Bill Tucker, who has collected carcass and feedlot data for 22 years, says the information helps him select the best replacement heifers every year and assures him of the value of preconditioning. (DTN/Progressive Farmer photo by Becky Mills)

Bill and Claudia Tucker believe in setting the mark high and holding it there. Preconditioning is never optional. Tucker Family Farms is a seventh-generation operation in Amherst, Va., expanded in 1992 to include retained ownership through slaughter. The ability to follow cattle through finishing and harvest, and see carcass and feedlot data, has confirmed to him that an emphasis on calf care and early growth yields real results.

"We have cattle of known genetics," Bill Tucker says. "We've been collecting feedlot and carcass information on them for 22 years. The only way to extract the maximum value out of those cattle is to take them to the optimal end point.

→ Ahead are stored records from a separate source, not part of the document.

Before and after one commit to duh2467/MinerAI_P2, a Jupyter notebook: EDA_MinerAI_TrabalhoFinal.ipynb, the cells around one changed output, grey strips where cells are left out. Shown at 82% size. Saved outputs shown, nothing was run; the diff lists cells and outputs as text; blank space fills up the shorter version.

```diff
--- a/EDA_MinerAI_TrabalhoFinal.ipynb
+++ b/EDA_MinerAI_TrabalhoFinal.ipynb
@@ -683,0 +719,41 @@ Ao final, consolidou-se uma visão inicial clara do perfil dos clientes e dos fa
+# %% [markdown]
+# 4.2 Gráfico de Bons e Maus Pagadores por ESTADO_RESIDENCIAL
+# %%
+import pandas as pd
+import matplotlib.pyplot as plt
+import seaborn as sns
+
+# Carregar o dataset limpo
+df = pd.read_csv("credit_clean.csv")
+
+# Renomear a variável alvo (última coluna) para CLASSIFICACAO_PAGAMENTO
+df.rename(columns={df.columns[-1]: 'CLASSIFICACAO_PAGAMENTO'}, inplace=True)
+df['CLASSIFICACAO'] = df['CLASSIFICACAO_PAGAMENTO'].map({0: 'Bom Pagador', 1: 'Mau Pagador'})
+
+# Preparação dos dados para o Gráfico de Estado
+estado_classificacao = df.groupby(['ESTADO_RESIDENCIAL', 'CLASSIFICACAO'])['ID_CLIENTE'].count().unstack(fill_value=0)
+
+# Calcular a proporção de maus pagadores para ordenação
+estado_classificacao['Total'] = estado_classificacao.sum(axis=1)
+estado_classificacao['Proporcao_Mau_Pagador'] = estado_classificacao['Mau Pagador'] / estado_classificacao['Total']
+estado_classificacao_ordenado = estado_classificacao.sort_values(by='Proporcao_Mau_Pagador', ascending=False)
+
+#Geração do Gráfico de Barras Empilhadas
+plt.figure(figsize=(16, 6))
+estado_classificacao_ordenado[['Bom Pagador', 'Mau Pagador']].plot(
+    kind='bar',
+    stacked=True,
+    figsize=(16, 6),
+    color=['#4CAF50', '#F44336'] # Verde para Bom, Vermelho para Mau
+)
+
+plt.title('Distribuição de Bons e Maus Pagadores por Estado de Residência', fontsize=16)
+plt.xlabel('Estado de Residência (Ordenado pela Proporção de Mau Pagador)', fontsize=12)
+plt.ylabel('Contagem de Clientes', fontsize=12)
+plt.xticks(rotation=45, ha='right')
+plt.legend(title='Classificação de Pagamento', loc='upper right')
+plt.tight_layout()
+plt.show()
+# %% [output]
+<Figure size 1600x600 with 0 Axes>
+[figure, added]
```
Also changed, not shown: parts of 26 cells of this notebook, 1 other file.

While we don't have complete control over the market, we do have significant control over our cattle's genetic ability to perform."

Preconditioning is a major step in reducing the risks, he continues. "I trust the guys who feed my cattle. They do a good job of health management. But we both have a role in keeping that calf healthy."

Tucker says the health benefits of preconditioning were obvious last fall when a semi carrying his calves broke down on the way to Decatur County Feedyard, in Oberlin, Kan., normally a 20-hour trip. The calves had to be off-loaded at a sale barn and held until they could be reloaded and continue on their way.

"They were on the road for 56 hours," he says. "When they came off the truck at the feedyard, the temperature was in the teens. We didn't lose a calf."

Tucker's preconditioning program includes timely vaccinations and deworming for calves. Fall-born calves will get Vista 5 SQ for respiratory diseases, as well as the 20/20 Vision 7, both by Merck. He deworms with Cydectin and implants steer calves. Boosters are given three weeks prior to weaning.

LEARNING THE BASICS

Almost half of Tucker's weaning and preconditioning takes place on fescue pastures, either Max Q or Kentucky 31. He gives calves time to learn to eat out of a trough and drink from an automatic waterer. That eliminates stress at the feedyard, ensuring calves stay hydrated and fed.

"It is so very important that they get off the truck at the feedyard and eat and drink," he says. "Water quality and quantity is often overlooked. I stress to my guys at weaning, if you keep the water troughs clean and full, you have paid for your salary."

Before they leave the farm, calves are fed a basic mix of two-thirds corn silage and one-third orchardgrass haylage. In addition, Tucker feeds commodities, most often corn gluten. He does this in drylot or when calves are still on pasture. He adds that he believes a preconditioning phase at the farm lets calves get over the stress of being commingled and helps them sort out their pecking order.

FRAME BUILDERS

One thing Tucker doesn't do is try to put finish on the Black Angus, Red Angus and Gelbvieh crossbred calves he raises.

"We add frame and skeleton and muscle, but not fat. The finishing yard is the place to add fat, not while we're preconditioning and backgrounding," he says. They add frame for about 80 cents per pound.

While he does some sorting at the front end of the preconditioning period, he doesn't obsess over trying uniform weights. "We ship multiple loads, so health and the ability to cope with stress is far more important to us than calf uniformity," Tucker stresses.

He adds that Decatur County Feedyard, where he finishes cattle, has an electronic sorting system that puts calves with others that will finish at the same time. This system works well for Tucker, since weights at weaning can range from 500 to 700 pounds, depending on whether they come from his home farm, rented ground or a contract producer. He keeps about 600 females under his management, with 500 head more managed by contractors. He markets all steers and the bottom end of the heifer crop, amounting to some 350 head each year from the fall- and spring-calving operation.

(VM/AG)